High pass frequency components and Low pass frequency components
The high pass frequency components denotes edges whereas the low pass frequency components denotes smooth regions.
Ideal low pass and Ideal High pass filters
This is the common example of low pass filter.
When one is placed inside and the zero is placed outside , we got a blurred image. Now as we increase the size of 1, blurring would be increased and the edge content would be reduced.
This is a common example of high pass filter.
When 0 is placed inside, we get edges, which gives us a sketched image. An ideal low pass filter in frequency domain is given below.
The ideal low pass filter can be graphically represented as
Now let’s apply this filter to an actual image and let’s see what we got.
Image in frequency domain
Applying filter over this image
With the same way, an ideal high pass filter can be applied on an image. But obviously the results would be different as, the low pass reduces the edged content and the high pass increase it.
Gaussian Low pass and Gaussian High pass filter
Gaussian low pass and Gaussian high pass filter minimize the problem that occur in ideal low pass and high pass filter.

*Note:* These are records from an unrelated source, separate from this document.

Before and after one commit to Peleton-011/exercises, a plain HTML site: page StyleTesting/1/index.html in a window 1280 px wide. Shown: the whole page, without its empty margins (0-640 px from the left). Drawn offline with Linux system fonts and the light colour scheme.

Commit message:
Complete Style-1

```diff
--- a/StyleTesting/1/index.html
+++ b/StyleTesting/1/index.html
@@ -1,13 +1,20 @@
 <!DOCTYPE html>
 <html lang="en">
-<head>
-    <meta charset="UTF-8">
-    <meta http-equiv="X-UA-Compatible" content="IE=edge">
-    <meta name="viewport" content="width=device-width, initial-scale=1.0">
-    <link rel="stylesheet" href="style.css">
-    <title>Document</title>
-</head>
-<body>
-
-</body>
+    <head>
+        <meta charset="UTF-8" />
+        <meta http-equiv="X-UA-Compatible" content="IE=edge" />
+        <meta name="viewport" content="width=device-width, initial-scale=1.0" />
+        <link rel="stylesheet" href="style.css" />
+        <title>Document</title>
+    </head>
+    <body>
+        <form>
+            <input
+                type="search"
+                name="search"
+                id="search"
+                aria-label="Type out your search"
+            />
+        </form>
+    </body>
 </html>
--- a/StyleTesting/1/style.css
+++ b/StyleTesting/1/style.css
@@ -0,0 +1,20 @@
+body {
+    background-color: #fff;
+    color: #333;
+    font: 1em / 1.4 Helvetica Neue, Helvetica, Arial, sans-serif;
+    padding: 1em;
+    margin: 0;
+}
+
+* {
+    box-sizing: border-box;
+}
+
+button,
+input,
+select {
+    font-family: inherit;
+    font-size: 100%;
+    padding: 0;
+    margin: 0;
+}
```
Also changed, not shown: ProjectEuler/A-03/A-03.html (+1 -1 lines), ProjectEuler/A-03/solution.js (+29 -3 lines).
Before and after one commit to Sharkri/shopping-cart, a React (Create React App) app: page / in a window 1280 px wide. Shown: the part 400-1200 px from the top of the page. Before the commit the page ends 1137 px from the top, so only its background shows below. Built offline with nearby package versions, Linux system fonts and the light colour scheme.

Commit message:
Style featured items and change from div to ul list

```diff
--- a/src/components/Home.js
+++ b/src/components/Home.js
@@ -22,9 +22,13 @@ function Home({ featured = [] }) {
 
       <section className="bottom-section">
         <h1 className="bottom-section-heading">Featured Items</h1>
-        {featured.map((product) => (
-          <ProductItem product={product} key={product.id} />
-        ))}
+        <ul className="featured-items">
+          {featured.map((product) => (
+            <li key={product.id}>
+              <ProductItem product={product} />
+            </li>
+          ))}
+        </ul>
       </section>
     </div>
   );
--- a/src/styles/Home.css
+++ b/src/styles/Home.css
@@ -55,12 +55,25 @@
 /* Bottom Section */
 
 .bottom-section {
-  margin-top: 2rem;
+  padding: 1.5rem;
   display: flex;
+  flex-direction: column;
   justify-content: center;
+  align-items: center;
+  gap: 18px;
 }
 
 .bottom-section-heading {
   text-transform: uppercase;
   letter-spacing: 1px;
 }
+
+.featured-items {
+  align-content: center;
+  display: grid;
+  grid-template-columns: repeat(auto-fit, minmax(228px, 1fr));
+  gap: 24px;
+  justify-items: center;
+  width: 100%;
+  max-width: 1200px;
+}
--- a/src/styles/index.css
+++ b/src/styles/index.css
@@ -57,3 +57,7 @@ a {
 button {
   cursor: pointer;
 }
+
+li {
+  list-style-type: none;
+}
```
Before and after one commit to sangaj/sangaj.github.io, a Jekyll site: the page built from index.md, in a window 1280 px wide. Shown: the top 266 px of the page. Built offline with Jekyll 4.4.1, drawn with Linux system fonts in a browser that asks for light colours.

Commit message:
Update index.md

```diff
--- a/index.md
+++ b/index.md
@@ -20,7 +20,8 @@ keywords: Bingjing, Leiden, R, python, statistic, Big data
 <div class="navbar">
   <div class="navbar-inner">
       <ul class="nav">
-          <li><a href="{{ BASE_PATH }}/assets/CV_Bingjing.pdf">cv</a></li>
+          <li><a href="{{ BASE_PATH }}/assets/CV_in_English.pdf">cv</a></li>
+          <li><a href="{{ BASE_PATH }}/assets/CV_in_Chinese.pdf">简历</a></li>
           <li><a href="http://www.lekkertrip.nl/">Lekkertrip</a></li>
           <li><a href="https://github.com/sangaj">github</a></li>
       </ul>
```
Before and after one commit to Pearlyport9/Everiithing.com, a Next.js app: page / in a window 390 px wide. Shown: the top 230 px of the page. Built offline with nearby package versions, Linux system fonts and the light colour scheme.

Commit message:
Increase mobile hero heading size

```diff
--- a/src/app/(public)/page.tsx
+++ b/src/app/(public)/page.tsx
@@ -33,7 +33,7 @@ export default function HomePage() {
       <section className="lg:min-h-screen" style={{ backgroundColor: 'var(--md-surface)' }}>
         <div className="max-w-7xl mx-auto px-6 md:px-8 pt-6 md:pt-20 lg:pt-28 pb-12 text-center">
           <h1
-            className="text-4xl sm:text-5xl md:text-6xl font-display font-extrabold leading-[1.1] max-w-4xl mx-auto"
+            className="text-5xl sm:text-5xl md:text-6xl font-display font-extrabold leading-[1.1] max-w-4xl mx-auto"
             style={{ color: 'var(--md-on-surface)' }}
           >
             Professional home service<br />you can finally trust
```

This problem is known as ringing effect. This is due to reason because at some points transition between one color to the other cannot be defined precisely, due to which the ringing effect appears at that point.
Have a look at this graph.
This is the representation of ideal low pass filter. Now at the exact point of Do, you cannot tell that the value would be 0 or 1. Due to which the ringing effect appears at that point.
So in order to reduce the effect that appears is ideal low pass and ideal high pass filter, the following Gaussian low pass filter and Gaussian high pass filter is introduced.
Gaussian Low pass filter
The concept of filtering and low pass remains the same, but only the transition becomes different and become more smooth.
The Gaussian low pass filter can be represented as
Note the smooth curve transition, due to which at each point, the value of Do, can be exactly defined.
Gaussian high pass filter
Gaussian high pass filter has the same concept as ideal high pass filter, but again the transition is more smooth as compared to the ideal one.